Ten years ago, I traveled from my agrarian hometown in Washington State to the big city of Boston. After the trip, our local newspaper, the Tri-city Herald, ran an article on my excursion, probably to prove I’d survived the 6,000-mile airline trip. With the
New York City Twin-Towers attack of Sept. 11, 2001, still growling at the heels of our minds, people were not exactly dashing to airports.
It took the special invitation to a pre-opening ceremony at the Mary Baker Eddy Library to intrigue me enough to pull on my boots, adjust to the Transportation Security Administration’s prodigious rules and regulations, snack on peanuts (yes, we got peanuts back then, free), and navigate my way around the Back Bay.
The official 10-year anniversary opening of the Mary Baker Eddy Library is Sept. 29, 2012, however, the pre-opening is what I remember.
Months before the doors opened to the public, a motley group of people was welcomed to the library to scan the books, test the audiovisuals and admire influential words bubble up from a water fountain in the Hall of Ideas.
Adjacent to the Hall of Ideas, I found the Mapparium, a 30-foot concave, stained-glass globe of the world, created circa 1935. As I walked inside the sphere, looking out at the earth and its expanse of waters and bordered lands, I came to terms with the feeling that the outdated map, charting colonialism in Africa, was no longer very practical and served merely as a classic piece of art.
Predictably, the Mary Baker Eddy Library offers public access to resources regarding the accomplishments and life of Mary Baker Eddy (1821–1910 A.D.), author, spiritual leader and teacher. Eddy’s principal book was “Science and Health with Key to the Scriptures,” which she revised many times over during her lifetime, adapting her message—branded Christian Science—to accommodate practically the burgeoning industrial and social changes occurring in the nation and world during the 19th century.
Numerous Bible versions are sheltered in the library, but I didn’t spend any time reading them, since I have more than half a dozen Bible versions in my own home. Fortunately, the many Bible versions pitch against the notion of one true Bible.
As discomforting as it may be, human consciousness is constantly changing, causing me to reinterpret and reorient how I interact with others or even how I celebrate anniversaries. My article, printed 10-years ago in the Tri-city Herald, describes what can be found in the library’s “81,000-square foot building.” However, I find myself today not recalling a building, a tourist attraction, or words in books, but a state of mind that acts on bravery, integrity and the regard for others as though they are valuable.
Basically, I felt safe flying and the people of Boston helped this farm girl get around the big city. For mostly, I recall a seven-minute incident that still brings a smile to my face. At the end of the library’s pre-opening, I was standing in a crowd of persons from around the world in the Hall of Ideas, listening to a speaker talk about something unmemorable.

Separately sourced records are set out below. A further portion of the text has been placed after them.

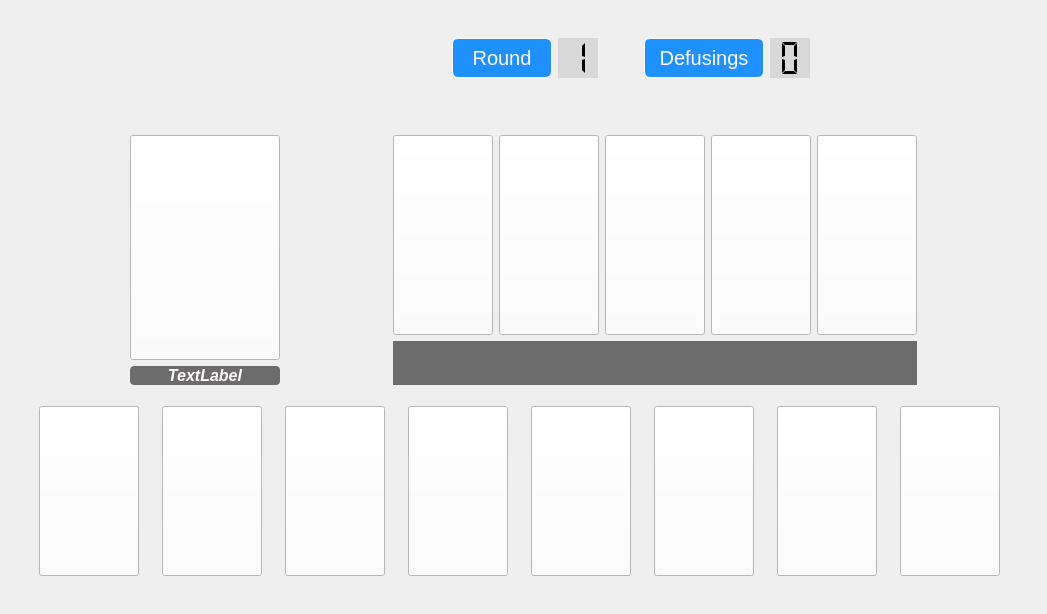
Before: the Qt Designer form ui/ui/mainwindow.ui in NadjibBelaribi/time-bomb-game, drawn with Qt 5.
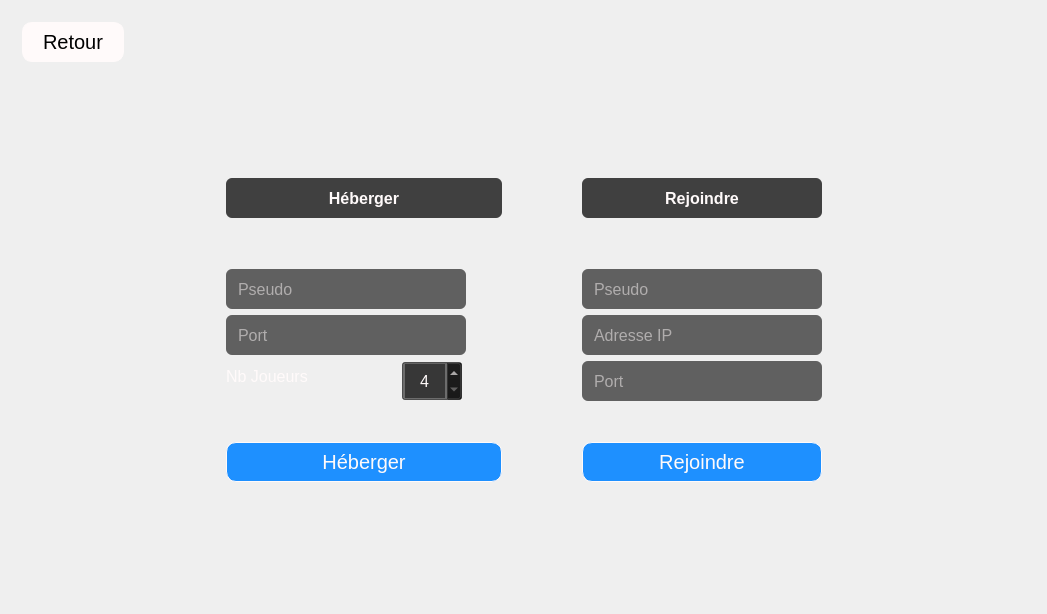
After: the same form once the commit is applied. The open tabs and pages were chosen to show the change. Icons and pictures are not drawn.

The edit to the form file:
```diff
--- a/ui/ui/mainwindow.ui
+++ b/ui/ui/mainwindow.ui
@@ -538,6 +538,561 @@
         </item>
        </layout>
       </widget>
+      <widget class="QWidget" name="networkMenu">
+       <property name="sizePolicy">
+        <sizepolicy hsizetype="Expanding" vsizetype="Expanding">
+         <horstretch>0</horstretch>
+         <verstretch>0</verstretch>
+        </sizepolicy>
+       </property>
+       <property name="maximumSize">
+        <size>
+         <width>1029</width>
+         <height>16777215</height>
+        </size>
+       </property>
+       <property name="styleSheet">
+        <string notr="true">QPushButton
+{
+	min-width: 100px;
+	height: 30px;
+	border: 1px solid snow;
+	border-radius: 10px 10px 10px 10px;
+	background-color:DodgerBlue ;
+	color:snow;
+	font-size:20px;
+}
+QPushButton:hover
+{
+	background-color:DarkSlateBlue ;
+}
+
+QLineEdit {
+height: 30px;
+padding: 6px 10px;
+background-color: rgba(80,80,80,0.9);
+border-radius: 6px;
+color: snow;
+}</string>
+       </property>
+       <layout class="QVBoxLayout" name="verticalLayout_18">
+        <item>
+         <layout class="QVBoxLayout" name="verticalLayout_14">
+          <item>
+           <widget class="QPushButton" name="networkMenuBack">
+            <property name="sizePolicy">
+             <sizepolicy hsizetype="Fixed" vsizetype="Fixed">
+              <horstretch>0</horstretch>
+              <verstretch>0</verstretch>
+             </sizepolicy>
+            </property>
+            <property name="minimumSize">
+             <size>
+              <width>150</width>
+              <height>40</height>
+             </size>
+            </property>
+            <property name="font">
+             <font>
+              <pointsize>-1</pointsize>
+              <weight>50</weight>
+              <bold>false</bold>
+             </font>
+            </property>
+            <property name="styleSheet">
+             <string notr="true">QPushButton {
+margin-right: 2em;
+background-color: snow;
+color: black;
+}
+
+QPushButton:hover {
+background-color: #DDDDDD;
+}</string>
+            </property>
+            <property name="text">
+             <string>Retour</string>
+            </property>
+           </widget>
+          </item>
+          <item>
+           <spacer name="verticalSpacer_16">
+            <property name="orientation">
+             <enum>Qt::Vertical</enum>
+            </property>
+            <property name="sizeHint" stdset="0">
+             <size>
+              <width>20</width>
+              <height>40</height>
+             </size>
+            </property>
+           </spacer>
+          </item>
+          <item>
+           <layout class="QHBoxLayout" name="horizontalLayout_2">
+            <property name="spacing">
+             <number>40</number>
+            </property>
+            <item>
+             <spacer name="horizontalSpacer_23">
+              <property name="orientation">
+               <enum>Qt::Horizontal</enum>
+              </property>
+              <property name="sizeHint" stdset="0">
+               <size>
+                <width>40</width>
+                <height>20</height>
+               </size>
+              </property>
+             </spacer>
+            </item>
+            <item>
+             <layout class="QVBoxLayout" name="verticalLayout_16">
+              <item>
+               <widget class="QLabel" name="label_4">
+                <property name="sizePolicy">
+                 <sizepolicy hsizetype="Expanding" vsizetype="Preferred">
+                  <horstretch>0</horstretch>
+                  <verstretch>0</verstretch>
+                 </sizepolicy>
+                </property>
+                <property name="minimumSize">
+                 <size>
+                  <width>0</width>
+                  <height>40</height>
+                 </size>
+                </property>
+                <property name="font">
+                 <font>
+                  <pointsize>12</pointsize>
+                  <weight>75</weight>
+                  <bold>true</bold>
+                 </font>
+                </property>
+                <property name="styleSheet">
+                 <string notr="true">background-color: rgba(20,20,20,0.8); border-radius: 6px; color: snow;</string>
+                </property>
+                <property name="text">
+                 <string>Héberger</string>
+                </property>
+                <property name="alignment">
+                 <set>Qt::AlignCenter</set>
+                </property>
+               </widget>
+              </item>
+              <item>
+               <spacer name="verticalSpacer_24">
+                <property name="orientation">
+                 <enum>Qt::Vertical</enum>
+                </property>
+                <property name="sizeHint" stdset="0">
+                 <size>
+                  <width>20</width>
+                  <height>40</height>
+                 </size>
+                </property>
+               </spacer>
+              </item>
+              <item>
+               <widget class="QLineEdit" name="lineEdit">
+                <property name="sizePolicy">
+                 <sizepolicy hsizetype="Preferred" vsizetype="Fixed">
+                  <horstretch>0</horstretch>
+                  <verstretch>0</verstretch>
+                 </sizepolicy>
+                </property>
+                <property name="minimumSize">
+                 <size>
+                  <width>240</width>
+                  <height>40</height>
+                 </size>
+                </property>
+                <property name="maximumSize">
+                 <size>
+                  <width>200</width>
+                  <height>30</height>
+                 </size>
+                </property>
+                <property name="font">
+                 <font>
+                  <pointsize>12</pointsize>
+                 </font>
+                </property>
+                <property name="placeholderText">
+                 <string>Pseudo</string>
+                </property>
+               </widget>
+              </item>
+              <item>
+               <widget class="QLineEdit" name="lineEdit_4">
+                <property name="sizePolicy">
+                 <sizepolicy hsizetype="Preferred" vsizetype="Fixed">
+                  <horstretch>0</horstretch>
+                  <verstretch>0</verstretch>
+                 </sizepolicy>
+                </property>
+                <property name="minimumSize">
+                 <size>
+                  <width>240</width>
+                  <height>40</height>
+                 </size>
+                </property>
+                <property name="maximumSize">
+                 <size>
+                  <width>200</width>
+                  <height>30</height>
+                 </size>
+                </property>
+                <property name="font">
+                 <font>
+                  <pointsize>12</pointsize>
+                 </font>
+                </property>
+                <property name="placeholderText">
+                 <string>Port</string>
+                </property>
+               </widget>
+              </item>
+              <item>
+               <layout class="QHBoxLayout" name="horizontalLayout_8">
+                <item>
+                 <widget class="QLabel" name="label_6">
+                  <property name="minimumSize">
+                   <size>
+                    <width>170</width>
+                    <height>0</height>
+                   </size>
+                  </property>
+                  <property name="maximumSize">
+                   <size>
+                    <width>170</width>
+                    <height>16777215</height>
+                   </size>
+                  </property>
+                  <property name="font">
+                   <font>
+                    <pointsize>12</pointsize>
+                   </font>
+                  </property>
+                  <property name="styleSheet">
+                   <string notr="true">color: snow;</string>
+                  </property>
+                  <property name="text">
+                   <string>Nb Joueurs</string>
+                  </property>
+                 </widget>
+                </item>
+                <item>
+                 <widget class="QSpinBox" name="spinBox">
+                  <property name="sizePolicy">
+                   <sizepolicy hsizetype="Preferred" vsizetype="Fixed">
+                    <horstretch>0</horstretch>
+                    <verstretch>0</verstretch>
+                   </sizepolicy>
+                  </property>
+                  <property name="minimumSize">
+                   <size>
+                    <width>60</width>
+                    <height>40</height>
+                   </size>
+                  </property>
+                  <property name="maximumSize">
+                   <size>
+                    <width>100</width>
+                    <height>30</height>
+                   </size>
+                  </property>
+                  <property name="font">
+                   <font>
+                    <pointsize>12</pointsize>
+                    <weight>50</weight>
+                    <bold>false</bold>
+                   </font>
+                  </property>
+                  <property name="styleSheet">
+                   <string notr="true">background-color: rgba(20,20,20,0.6); color: snow;</string>
+                  </property>
+                  <property name="alignment">
+                   <set>Qt::AlignCenter</set>
+                  </property>
+                  <property name="minimum">
+                   <number>4</number>
+                  </property>
+                  <property name="maximum">
+                   <number>8</number>
+                  </property>
+                 </widget>
+                </item>
+                <item>
+                 <spacer name="horizontalSpacer_17">
+                  <property name="orientation">
+                   <enum>Qt::Horizontal</enum>
+                  </property>
+                  <property name="sizeHint" stdset="0">
+                   <size>
+                    <width>40</width>
+                    <height>20</height>
+                   </size>
+                  </property>
+                 </spacer>
+                </item>
+               </layout>
+              </item>
+              <item>
+               <spacer name="verticalSpacer_22">
+                <property name="orientation">
+                 <enum>Qt::Vertical</enum>
+                </property>
+                <property name="sizeHint" stdset="0">
+                 <size>
+                  <width>20</width>
+                  <height>40</height>
+                 </size>
+                </property>
+               </spacer>
+              </item>
+              <item>
+               <widget class="QPushButton" name="networkHostGo">
+                <property name="minimumSize">
+                 <size>
+                  <width>102</width>
+                  <height>40</height>
+                 </size>
+                </property>
+                <property name="font">
+                 <font>
+                  <pointsize>-1</pointsize>
+                  <weight>50</weight>
+                  <bold>false</bold>
+                 </font>
+                </property>
+                <property name="text">
+                 <string>Héberger</string>
+                </property>
+               </widget>
+              </item>
+             </layout>
+            </item>
+            <item>
+             <spacer name="horizontalSpacer_22">
+              <property name="orientation">
+               <enum>Qt::Horizontal</enum>
+              </property>
+              <property name="sizeType">
+               <enum>QSizePolicy::Ignored</enum>
+              </property>
+              <property name="sizeHint" stdset="0">
+               <size>
+                <width>40</width>
+                <height>20</height>
+               </size>
+              </property>
+             </spacer>
+            </item>
+            <item>
+             <layout class="QVBoxLayout" name="verticalLayout_17">
+              <item>
+               <widget class="QLabel" name="label_5">
+                <property name="sizePolicy">
+                 <sizepolicy hsizetype="Expanding" vsizetype="Preferred">
+                  <horstretch>0</horstretch>
+                  <verstretch>0</verstretch>
+                 </sizepolicy>
+                </property>
+                <property name="minimumSize">
+                 <size>
+                  <width>0</width>
+                  <height>40</height>
+                 </size>
+                </property>
+                <property name="font">
+                 <font>
+                  <pointsize>12</pointsize>
+                  <weight>75</weight>
+                  <bold>true</bold>
+                 </font>
+                </property>
+                <property name="styleSheet">
+                 <string notr="true">background-color: rgba(20,20,20,0.8); border-radius: 6px; color: snow;</string>
+                </property>
+                <property name="text">
+                 <string>Rejoindre</string>
+                </property>
+                <property name="alignment">
+                 <set>Qt::AlignCenter</set>
+                </property>
+               </widget>
+              </item>
+              <item>
+               <spacer name="verticalSpacer_25">
+                <property name="orientation">
+                 <enum>Qt::Vertical</enum>
+                </property>
+                <property name="sizeHint" stdset="0">
+                 <size>
+                  <width>20</width>
+                  <height>40</height>
+                 </size>
+                </property>
+               </spacer>
+              </item>
+              <item>
+               <widget class="QLineEdit" name="lineEdit_2">
+                <property name="sizePolicy">
+                 <sizepolicy hsizetype="Preferred" vsizetype="Fixed">
+                  <horstretch>0</horstretch>
+                  <verstretch>0</verstretch>
+                 </sizepolicy>
+                </property>
+                <property name="minimumSize">
+                 <size>
+                  <width>240</width>
+                  <height>40</height>
+                 </size>
+                </property>
+                <property name="maximumSize">
+                 <size>
+                  <width>200</width>
+                  <height>30</height>
+                 </size>
+                </property>
+                <property name="font">
+                 <font>
+                  <pointsize>12</pointsize>
+                 </font>
+                </property>
+                <property name="placeholderText">
+                 <string>Pseudo</string>
+                </property>
+               </widget>
+              </item>
+              <item>
+               <widget class="QLineEdit" name="lineEdit_3">
+                <property name="sizePolicy">
+                 <sizepolicy hsizetype="Preferred" vsizetype="Fixed">
+                  <horstretch>0</horstretch>
+                  <verstretch>0</verstretch>
+                 </sizepolicy>
+                </property>
+                <property name="minimumSize">
+                 <size>
+                  <width>240</width>
+                  <height>40</height>
+                 </size>
+                </property>
+                <property name="maximumSize">
+                 <size>
+                  <width>200</width>
+                  <height>30</height>
+                 </size>
+                </property>
+                <property name="font">
+                 <font>
+                  <pointsize>12</pointsize>
+                 </font>
+                </property>
+                <property name="placeholderText">
+                 <string>Adresse IP</string>
+                </property>
+               </widget>
+              </item>
+              <item>
+               <widget class="QLineEdit" name="lineEdit_5">
+                <property name="sizePolicy">
+                 <sizepolicy hsizetype="Preferred" vsizetype="Fixed">
+                  <horstretch>0</horstretch>
+                  <verstretch>0</verstretch>
+                 </sizepolicy>
+                </property>
+                <property name="minimumSize">
+                 <size>
+                  <width>240</width>
+                  <height>40</height>
+                 </size>
+                </property>
+                <property name="maximumSize">
+                 <size>
+                  <width>200</width>
+                  <height>30</height>
+                 </size>
+                </property>
+                <property name="font">
+                 <font>
+                  <pointsize>12</pointsize>
+                 </font>
+                </property>
+                <property name="placeholderText">
+                 <string>Port</string>
+                </property>
+               </widget>
+              </item>
+              <item>
+               <spacer name="verticalSpacer_23">
+                <property name="orientation">
+                 <enum>Qt::Vertical</enum>
+                </property>
+                <property name="sizeHint" stdset="0">
+                 <size>
+                  <width>20</width>
+                  <height>40</height>
+                 </size>
+                </property>
+               </spacer>
+              </item>
+              <item>
+               <widget class="QPushButton" name="networkJoinGo">
+                <property name="minimumSize">
+                 <size>
+                  <width>102</width>
+                  <height>40</height>
+                 </size>
+                </property>
+                <property name="font">
+                 <font>
+                  <pointsize>-1</pointsize>
+                  <weight>50</weight>
+                  <bold>false</bold>
+                 </font>
+                </property>
+                <property name="text">
+                 <string>Rejoindre</string>
+                </property>
+               </widget>
+              </item>
+             </layout>
+            </item>
+            <item>
+             <spacer name="horizontalSpacer_24">
+              <property name="orientation">
+               <enum>Qt::Horizontal</enum>
+              </property>
+              <property name="sizeHint" stdset="0">
+               <size>
+                <width>40</width>
+                <height>20</height>
+               </size>
+              </property>
+             </spacer>
+            </item>
+           </layout>
+          </item>
+          <item>
+           <spacer name="verticalSpacer_18">
+            <property name="orientation">
+             <enum>Qt::Vertical</enum>
+            </property>
+            <property name="sizeHint" stdset="0">
+             <size>
+              <width>20</width>
+              <height>40</height>
+             </size>
+            </property>
+           </spacer>
+          </item>
+         </layout>
+        </item>
+       </layout>
+      </widget>
       <widget class="QWidget" name="board">
        <layout class="QVBoxLayout" name="verticalLayout_5">
         <item>
```
Left out of the diff: 157 changed lines with no effect on the pictures.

The speaker finished. There was silence. Someone, somewhere, started singing words of a poem written by Eddy. There was a crescendo as everyone joined in, ending with a quintessential exquisite blend of intonation, pitch and harmony—a cappella at its finest. Cheryl Petersen is a correspondent for the Delaware County Times and a freelance writer. Her book is “21st Century Science and Health.” She now lives in upstate New York and can be reached at 4CherylWrties@gmail.com For more information, visit Paterson’s Web site at www.HealingScienceToday.com.